We walked up the beach, and conversed on the subject of the North Sea and Sir John Franklin, when all of a sudden Mr. Fellowes called to the coachman to drive up. I looked around and saw the beggars coming. We lost no time in retreating. While passing through the gates of the city, I noticed a bronze lion placed in the position of a guardian over it. I said, what an awful condition Daniel must have been in when in the lion’s den. “No worse,” said the Col. “than I was in with the Dutch!” Here a boy opened a door on the Col.’s side, that he might descend. As the Col. stepped out, he alighted on the Dutchman’s wooden shoe, and tripped himself up. As he picked himself up and moved towards the hotel door, he exclaimed in an under tone, d——n the Dutch.
It must not be supposed that Mr. Fellowes meant any harm to the Dutch, but, they were not in his opinion, as agreeable as they might be. He left next day, although he intended staying a week “learning Dutch.”
ON! ON! TO WATERLOO.
Without noting Rotterdam, Holland’s lowest town, and Antwerp, an old Flemish town, I am at the carpet city of Belgium, Brussels, on my way to Waterloo. I have a little old lacquey I just hired and he is as cute as a mink. “All ready, sir,” said he, “shall I drive you to the Palace or the Museum?” “No sir, on to Waterloo!” Here the hackman remonstrated—he was not engaged for twelve miles and only engaged inside the city walls, and would not go to Waterloo this cold wet day for less than twenty francs. “Go on, sir,” said I, and he traversed the whole of the Brussels Boulevard before he passed the gates. Here we are at the battle-field where Wellington rose and Napoleon fell.

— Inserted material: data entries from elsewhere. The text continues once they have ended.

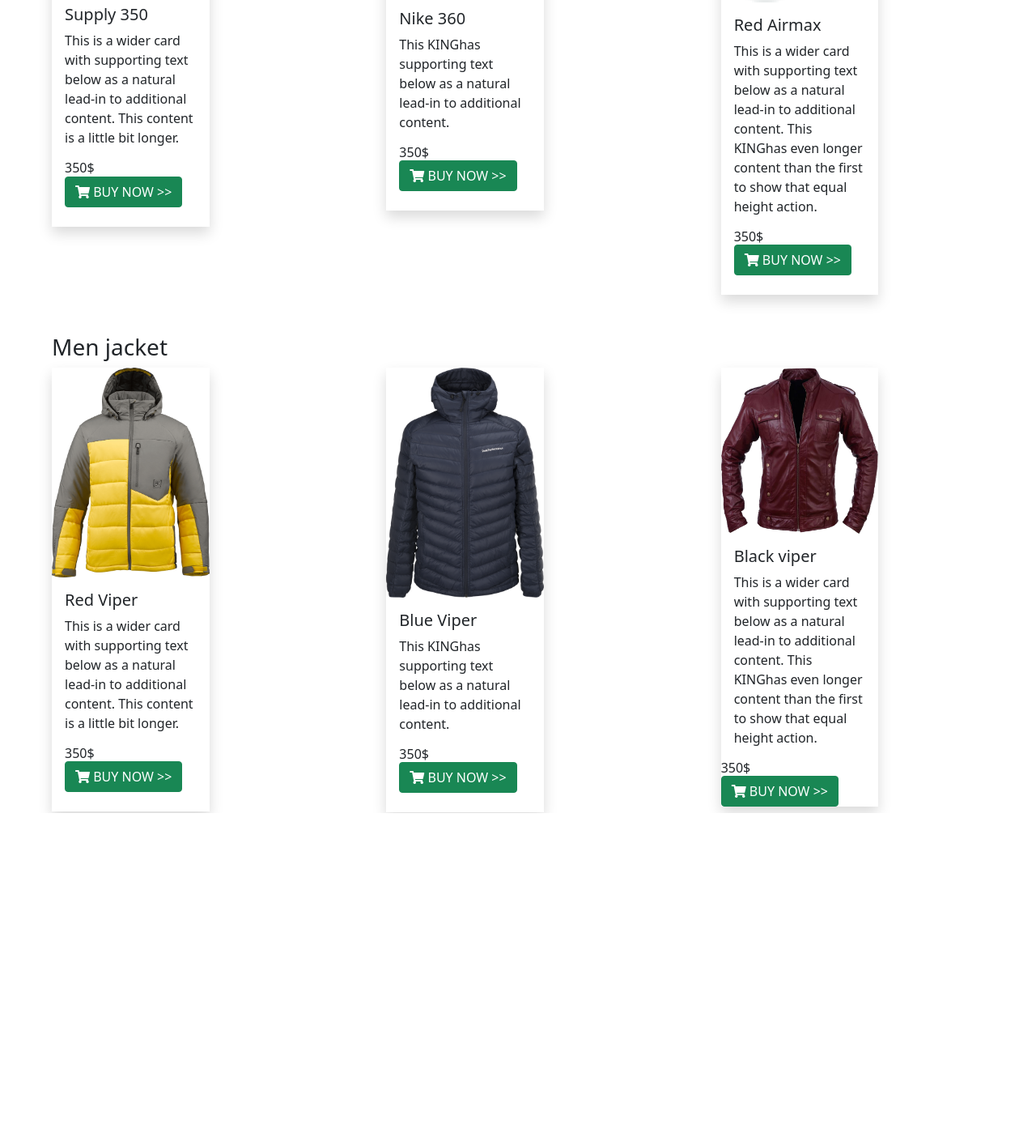
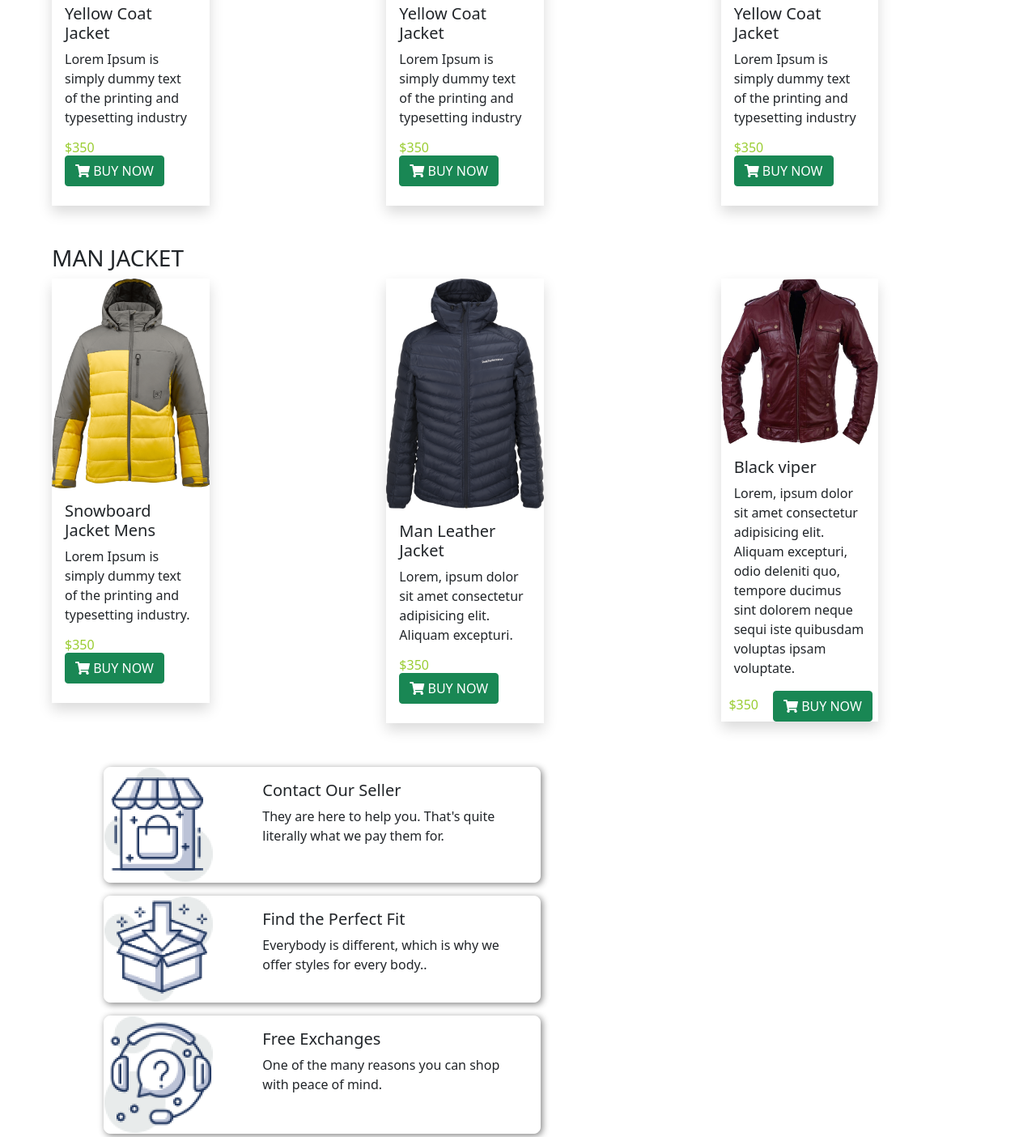
Before and after one commit to abdulla467a/assignment2, a plain HTML site: page index.html in a window 1280 px wide. Shown: the part 1095-2499 px from the top of the page at 81% size. Before the commit the page ends 2099 px from the top, so only its background shows below. Drawn offline with nearby package versions, Linux system fonts and the light colour scheme.

Commit message:
new code2

```diff
--- a/index.html
+++ b/index.html
@@ -10,6 +10,9 @@
 
 </head>
 <body>
+ <section class="new">
+
+
   <header class="header">
     <nav class="navbar navbar-style">
         <div class="container">
@@ -40,11 +43,12 @@
       <div class="row d-flex align-items-center p-5">
 
 <div class="col-md-7">
-<h1>X-BOX FOR REAL LIFE</h1>
-<p>This is the Best X-BOX in the world.</p>
-<h6><span class="kk">350$</span><button class="btn btn-success">
+<h1>BE THE PENGUINS</h1>
+<h1>OF WINTER</h1>
+<p>Lorem Ipsum is simply dummy text of the printing and typesetting industry.</p>
+<h6><span class="kk"></span><button class="btn btn-success">
  <i class="fas fa-shopping-cart"></i>
-   BUY NOW >></button></h6>
+  BUY NOW</button></h6>
 </div>
 <div class="col-md-5">
 <img src="Image/green.png" class="d-block w-75" alt="...">
@@ -54,42 +58,46 @@
 </div>
 </section>
 </header>
+
+
+
+ </section>
 <div class="mt-5 kkk">
-  <h3>Women Jacket</h3>
+  <h3>WOMAN JACKET</h3>
   <div class="row row-cols-1 row-cols-md-3 g-4">
       <div class="col">
         <div class="KING sm h-40 w-50 shadow">
-          <img src="Logo/Group 33091.png" class="card-img-top" alt="...">
+          <img src="Image/13.1 - Copy.png" class="card-img-top" alt="...">
           <div class="card-body">
-            <h5 class="card-title">Supply 350</h5>
-            <p class="card-text">This is a wider card with supporting text below as a natural lead-in to additional content. This content is a little bit longer.</p>
-            <h6><span class="kk">350$</span><button class="btn btn-success">
+            <h5 class="card-title">Yellow Coat Jacket</h5>
+            <p class="card-text">Lorem Ipsum is simply dummy text of the printing and typesetting industry</p>
+            <h6><span class="kk xp">$350</span><button class="btn btn-success">
               <i class="fas fa-shopping-cart"></i>
-               BUY NOW >></button></h6>
-          </div>
-        </div>
-      </div>
-      <div class="col">
-        <div class="KING h-400 w-50 shadow">
-          <img src="Logo/Group 33102.png" class="card-img-top" alt="...">
-          <div class="card-body">
-            <h5 class="card-title">Nike 360</h5>
-            <p class="card-text">This KINGhas supporting text below as a natural lead-in to additional content.</p>
-            <h6><span class="kk">350$</span><button class="btn btn-success">
-              <i class="fas fa-shopping-cart"></i>
-               BUY NOW >></button></h6>
+               BUY NOW</button></h6>
           </div>
         </div>
       </div>
       <div class="col">
         <div class="KING h-40 w-50 shadow">
-          <img src="Logo/image 14.png" class="card-img-top" alt="...">
+          <img src="Image/13.1.png" class="card-img-top" alt="...">
           <div class="card-body">
-            <h5 class="card-title">Red Airmax</h5>
-            <p class="card-text">This is a wider card with supporting text below as a natural lead-in to additional content. This KINGhas even longer content than the first to show that equal height action.</p>
-            <h6><span class="kk">350$</span><button class="btn btn-success">
+            <h5 class="card-title">Yellow Coat Jacket</h5>
+            <p class="card-text">Lorem Ipsum is simply dummy text of the printing and typesetting industry</p>
+            <h6><span class="kk xp">$350</span><button class="btn btn-success">
               <i class="fas fa-shopping-cart"></i>
-               BUY NOW >></button></h6>
+               BUY NOW</button></h6>
+          </div>
+        </div>
+      </div>
+      <div class="col">
+        <div class="KING h-40 w-50 shadow">
+          <img src="Image/13.1 - Copy.png" class="card-img-top" alt="...">
+          <div class="card-body">
+            <h5 class="card-title">Yellow Coat Jacket</h5>
+            <p class="card-text">Lorem Ipsum is simply dummy text of the printing and typesetting industry</p>
+            <h6><span class="kk xp">$350</span><button class="btn btn-success">
+              <i class="fas fa-shopping-cart"></i>
+               BUY NOW</button></h6>
           </div>
         </div>
       </div>
@@ -97,17 +105,19 @@
  </div>
     <section id="jacket"class="mt-5">
 
-      <h3>Men jacket</h3>
+      <h3>MAN JACKET</h3>
       <div class="row row-cols-1 row-cols-md-3 g-4">
           <div class="col">
             <div class="KING h-400 w-50 shadow">
               <img src="Image/3.png" class="card-img-top" alt="...">
               <div class="card-body">
-                <h5 class="card-title">Red Viper</h5>
-                <p class="card-text">This is a wider card with supporting text below as a natural lead-in to additional content. This content is a little bit longer.</p>
-                <h6><span class="kk">350$</span><button class="btn btn-success">
+                <h5 class="card-title">Snowboard Jacket Mens</h5>
+                <p class="card-text">Lorem Ipsum is simply dummy text of the
+
+                  printing and typesetting industry.</p>
+                <h6><span class="kk xp">$350</span><button class="btn btn-success">
                   <i class="fas fa-shopping-cart"></i>
-                   BUY NOW >></button></h6>
+                   BUY NOW</button></h6>
               </div>
             </div>
           </div>
@@ -115,11 +125,11 @@
             <div class="KING h-40 w-50 shadow">
               <img src="Image/1.png" class="card-img-top" alt="...">
               <div class="card-body">
-                <h5 class="card-title">Blue Viper</h5>
-                <p class="card-text">This KINGhas supporting text below as a natural lead-in to additional content.</p>
-                <h6><span class="kk">350$</span><button class="btn btn-success">
+                <h5 class="card-title">Man Leather Jacket</h5>
+                <p class="card-text">Lorem, ipsum dolor sit amet consectetur adipisicing elit. Aliquam excepturi.</p>
+                <h6><span class="kk xp">$350</span><button class="btn btn-success">
                   <i class="fas fa-shopping-cart"></i>
-                   BUY NOW >></button></h6>
+                   BUY NOW</button></h6>
                   </div>
             </div>
           </div>
@@ -128,16 +138,70 @@
               <img src="Image/2.png" class="card-img-top" alt="...">
               <div class="card-body">
                 <h5 class="card-title">Black viper</h5>
-                <p class="card-text">This is a wider card with supporting text below as a natural lead-in to additional content. This KINGhas even longer content than the first to show that equal height action.</p>
+                <p class="card-text">Lorem, ipsum dolor sit amet consectetur adipisicing elit. Aliquam excepturi, odio deleniti quo, tempore ducimus sint dolorem neque sequi iste quibusdam voluptas ipsam voluptate.</p>
               </div>
-              <h6><span class="kk">350$</span><button class="btn btn-success">
+              <h6><span class="kk xp2">$350</span><button class="btn btn-success">
                 <i class="fas fa-shopping-cart"></i>
-                 BUY NOW >></button></h6>
+                 BUY NOW</button></h6>
             </div>
           </div>
         </div>
 </section>
 
+<section class="last mt-5">
+
+<div class="card mb-3" style="max-width: 540px;border-color: white;box-shadow: 2px 2px 8px grey;border-radius: 8px;">
+  <div class="row g-0">
+    <div class="col-md-4">
+      <img class="w-75"src="Logo/image 12.png" alt="...">
+    </div>
+    <div class="col-md-8">
+      <div class="card-body">
+        <h5 class="card-title">Contact Our Seller</h5>
+        <p class="card-text">They are here to help you. That's quite
+
+          literally what we pay them for.</p>
+      </div>
+    </div>
+  </div>
+</div>
+
+
+<div class="card mb-3" style="max-width: 540px;border-color: white;box-shadow: 2px 2px 8px grey;border-radius: 8px;">
+  <div class="row g-0">
+    <div class="col-md-4">
+      <img class="w-75"src="Logo/image 13.png" alt="...">
+    </div>
+    <div class="col-md-8">
+      <div class="card-body">
+        <h5 class="card-title">Find the Perfect Fit</h5>
+        <p class="card-text">Everybody is different, which is why we offer styles for every body..</p>
+      </div>
+    </div>
+  </div>
+</div>
+
+
+<div class="card mb-3" style="max-width: 540px;border-color: white;box-shadow: 2px 2px 8px grey;border-radius: 8px;">
+  <div class="row g-0">
+    <div class="col-md-4">
+      <img class="w-75"src="Logo/image 14.png" alt="...">
+    </div>
+    <div class="col-md-8">
+      <div class="card-body">
+        <h5 class="card-title">Free Exchanges</h5>
+        <p class="card-text">One of the many reasons you can shop
+
+          with peace of mind.
+          </p>
+      </div>
+    </div>
+  </div>
+</div>
+
+</section>
+
+
 
  <script src="https://cdn.jsdelivr.net/npm/bootstrap@5.0.0-beta1/dist/js/bootstrap.bundle.min.js" integrity="sha384-ygbV9kiqUc6oa4msXn9868pTtWMgiQaeYH7/t7LECLbyPA2x65Kgf80OJFdroafW" crossorigin="anonymous"></script>
 </body>
--- a/style.css
+++ b/style.css
@@ -26,6 +26,18 @@ height: 100vh;
      #jacket{
         margin-left:5%;
      }
-    .k{
-        background-color: purple;
+    .new{
+        background-color: pink;
     }
+    .xp{
+
+        color:yellowgreen;
+    }
+    .xp2{
+        margin-left: 5%;
+        color: yellowgreen;
+    }
+    .last{
+        margin-left: 10%;
+
+    }
```
Also changed, not shown: Image/12.png (renamed from Image/PngItem_2597366 1.png), Image/13.1 - Copy.png (renamed from Image/SeekPng 1.png), Image/13.1.png (added). Lines whose indentation alone changed are shown as unchanged.
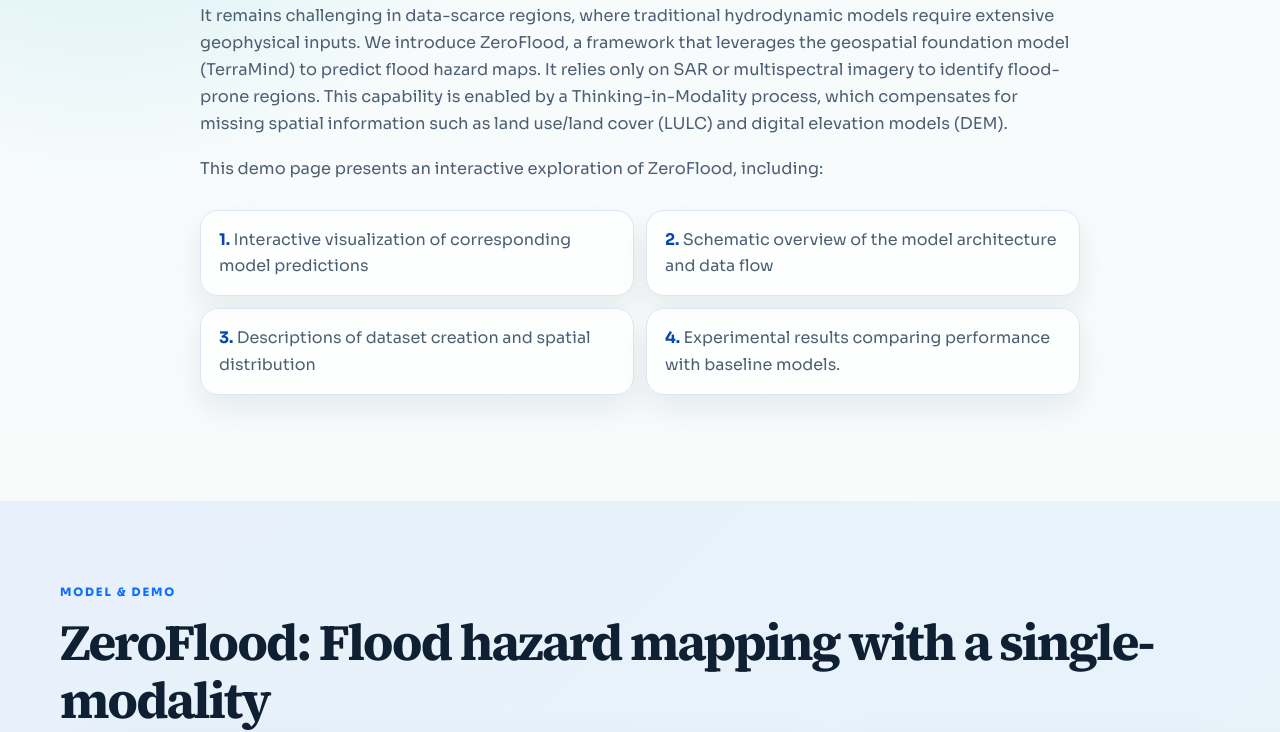
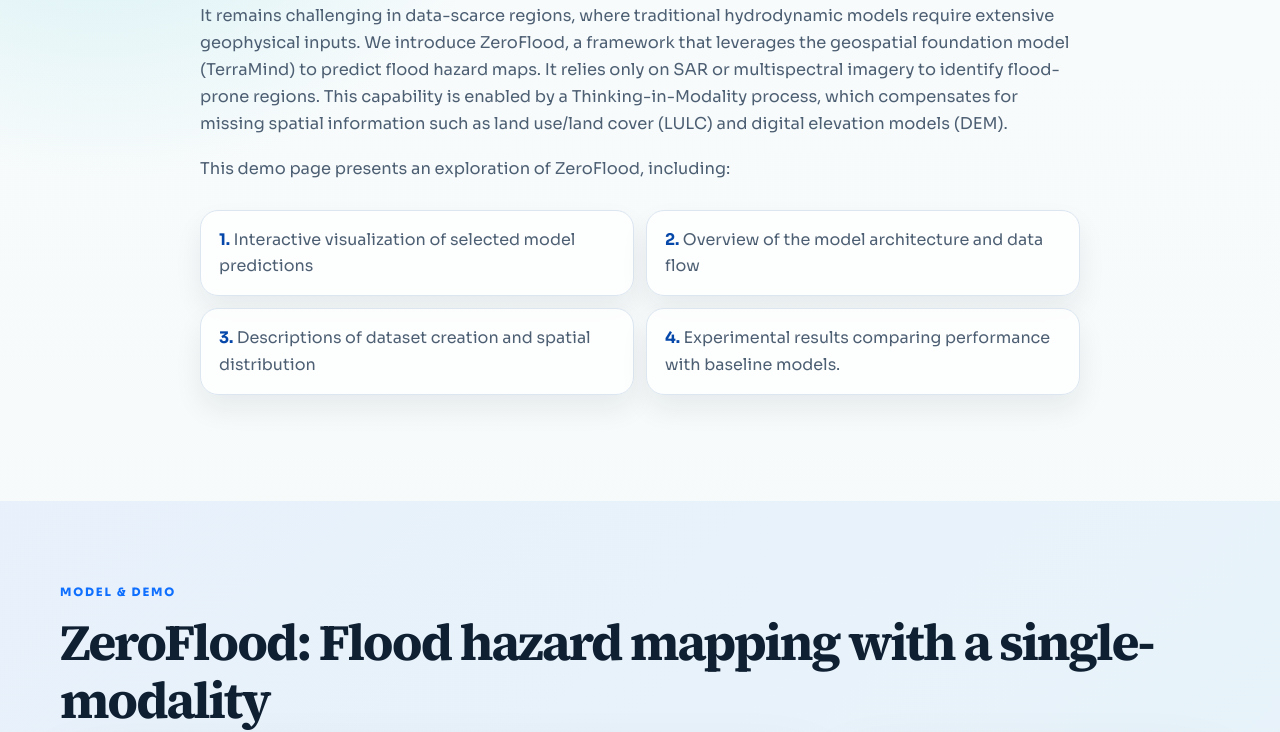
Before and after one commit to khyeongkyun/terramind-blue-sky-challenge, a plain HTML site: page index.html in a window 1280 px wide. Shown: the part 945-1677 px from the top of the page. Drawn offline with nearby package versions, Linux system fonts and the light colour scheme.

Commit message:
minor update

```diff
--- a/index.html
+++ b/index.html
@@ -75,12 +75,12 @@
               It remains challenging in data-scarce regions, where traditional hydrodynamic models require extensive geophysical inputs. We introduce ZeroFlood, a framework that leverages the geospatial foundation model (TerraMind) to predict flood hazard maps. It relies only on SAR or multispectral imagery to identify flood-prone regions. This capability is enabled by a Thinking-in-Modality process, which compensates for missing spatial information such as land use/land cover (LULC) and digital elevation models (DEM).
             </p>
             <p>
-              This demo page presents an interactive exploration of ZeroFlood, including: <br><br>
+              This demo page presents an exploration of ZeroFlood, including: <br><br>
             </p>
           </div>
           <ul class="result-takeaways">
-            <li><strong>1. </strong> Interactive visualization of corresponding model predictions</li>
-            <li><strong>2. </strong> Schematic overview of the model architecture and data flow</li>
+            <li><strong>1. </strong> Interactive visualization of selected model predictions</li>
+            <li><strong>2. </strong> Overview of the model architecture and data flow</li>
             <li><strong>3. </strong> Descriptions of dataset creation and spatial distribution</li>
             <li><strong>4. </strong> Experimental results comparing performance with baseline models.</li>
           </ul>
```
Also changed, not shown: 1 other file.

Wellington conquered the master of the world. Byron says, in his Ode on Napoleon,—
“’Tis done! but yesterday a king,
And armed with kings to strive;